North America's Summits

In summer, many of us yearn to escape to the high country, where the air is cool and where spectacular vistas stir the soul. What better time to consider the mountainous topography of North America and ponder the summits of our Continent?

Our highest summit, with an elevation of 20,320 feet, is Denali (also known as Mt. McKinley) in the Alaska Range; other prominent ranges in that State and their summits (in feet) include the Brooks Range (Mt. Isto, 9050), the Chugach Mountains (Mt. Marcus Baker, 13,176), the St. Elias Mountains (Mt. St. Elias, 18,008) and the Wrangell Mountains (Mt. Blackburn, 16,930). The Coast Range of British Columbia tops out at Mt. Waddington (13,176) while Mt. Robson (12,972) is the highest point in the Canadian Rockies.
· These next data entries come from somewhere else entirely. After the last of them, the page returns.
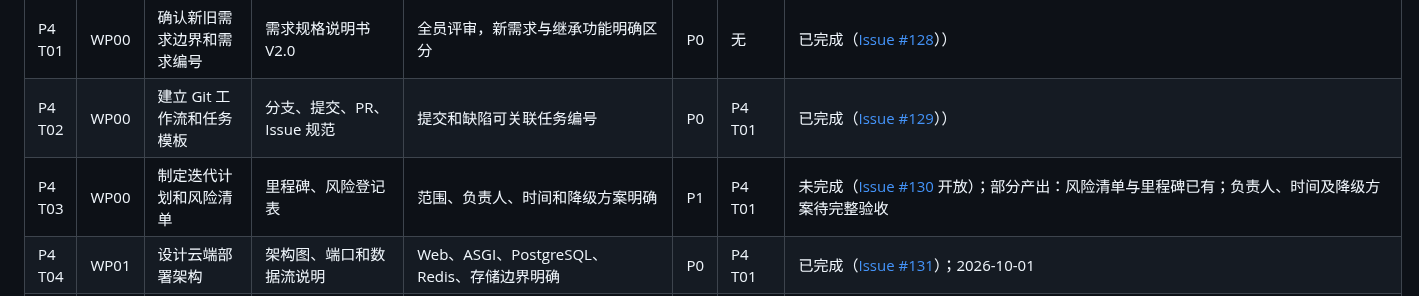
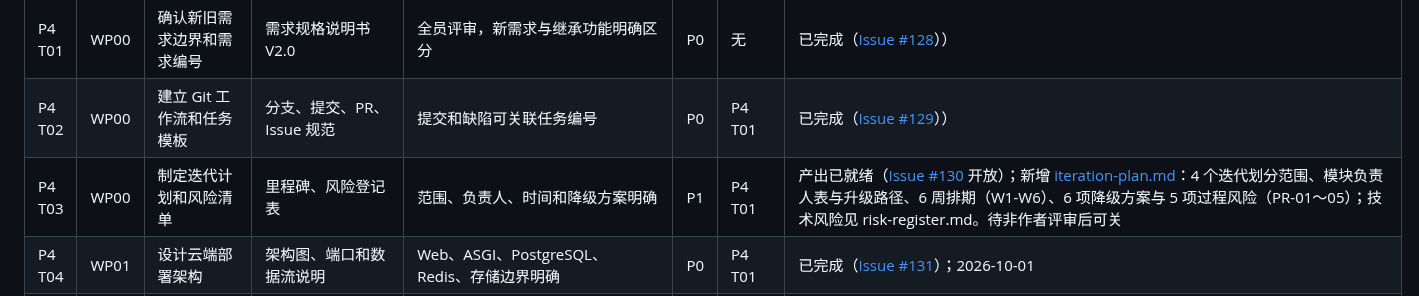
Before and after one commit to HeanX/iChat_Pro, a Markdown page: docs/phase4/tasks.md, the part around the change. Rendered like a GitHub page.

```diff
--- a/docs/phase4/tasks.md
+++ b/docs/phase4/tasks.md
@@ -18,7 +18,7 @@
 | --- | --- | --- | --- | --- | --- | --- | --- |
 | P4 T01 | WP00 | 确认新旧需求边界和需求编号 | 需求规格说明书 V2.0 | 全员评审，新需求与继承功能明确区分 | P0 | 无 | 已完成（[Issue #128](https://github.com/HeanX/iChat_Pro/issues/128)）） |
 | P4 T02 | WP00 | 建立 Git 工作流和任务模板 | 分支、提交、PR、Issue 规范 | 提交和缺陷可关联任务编号 | P0 | P4 T01 | 已完成（[Issue #129](https://github.com/HeanX/iChat_Pro/issues/129)）） |
-| P4 T03 | WP00 | 制定迭代计划和风险清单 | 里程碑、风险登记表 | 范围、负责人、时间和降级方案明确 | P1 | P4 T01 | 未完成（[Issue #130](https://github.com/HeanX/iChat_Pro/issues/130) 开放）；部分产出：风险清单与里程碑已有；负责人、时间及降级方案待完整验收 |
+| P4 T03 | WP00 | 制定迭代计划和风险清单 | 里程碑、风险登记表 | 范围、负责人、时间和降级方案明确 | P1 | P4 T01 | 产出已就绪（[Issue #130](https://github.com/HeanX/iChat_Pro/issues/130) 开放）；新增 [iteration-plan.md](iteration-plan.md)：4 个迭代划分范围、模块负责人表与升级路径、6 周排期（W1-W6）、6 项降级方案与 5 项过程风险（PR-01～05）；技术风险见 risk-register.md。待非作者评审后可关 |
 | P4 T04 | WP01 | 设计云端部署架构 | 架构图、端口和数据流说明 | Web、ASGI、PostgreSQL、Redis、存储边界明确 | P0 | P4 T01 | 已完成（[Issue #131](https://github.com/HeanX/iChat_Pro/issues/131)）；2026-10-01 |
 | P4 T05 | WP01 | 准备云服务器和域名 | 服务器、DNS 和防火墙配置 | 公网域名可解析，只有必要端口开放 | P0 | P4 T04 | 已完成（[Issue #132](https://github.com/HeanX/iChat_Pro/issues/132)）；2026-10-01 公网取证 |
 | P4 T06 | WP01 | 配置 Nginx、HTTPS 和 WSS | TLS 与反向代理配置 | HTTP 跳转 HTTPS，WebSocket 正常升级 | P0 | P4 T05 | 已完成（[Issue #133](https://github.com/HeanX/iChat_Pro/issues/133)）；续期 reload hook 已实测 |
```
Also changed, not shown: docs/documentation-status.md (+1 -0 lines), docs/phase4/iteration-plan.md (added, +93 -0 lines).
Mt. Ranier (14,411) is the tallest peak in the Cascades and Mt. Whitney (14,505), west of Death Valley, is the highest summit in the Sierra Nevada (and the tallest mountain in the lower 48 States). Mt. Elbert (14,433), in Colorado, is the highest peak in the Southern Rockies.

Harney Peak (7242) tops the Black Hills of South Dakota while Guadelupe Peak (8749) is the summit of the Guadelupe Mountains of west Texas. Several summits in the Boston Mountains of northern Arkansas approach 2600 feet, representing the highest topography of the Ozarks, and Mt. Magazine (2753), in western Arkansas, is the tallest peak in the Ouachitas of Arkansas-Oklahoma. Summit Peak (1958) rises above the Porcupine Mountains of Upper Michigan while Mt. Marcy (5343) is the highest mountain in the Adirondacks of New York. Mt. Mitchell (6684), in North Carolina, forms the summit of the Southern Appalachians while Mt. Washington (6288), of New Hampshire, is the tallest peak in the Northern Appalachians. The highest mountain in eastern Canada is Mt. Caubvick (5420), on Newfoundland, and Pico de Orizaba (18,491), in the Cordillera Neovolcanica, is the tallest summit in Mexico and the third highest mountain in North America.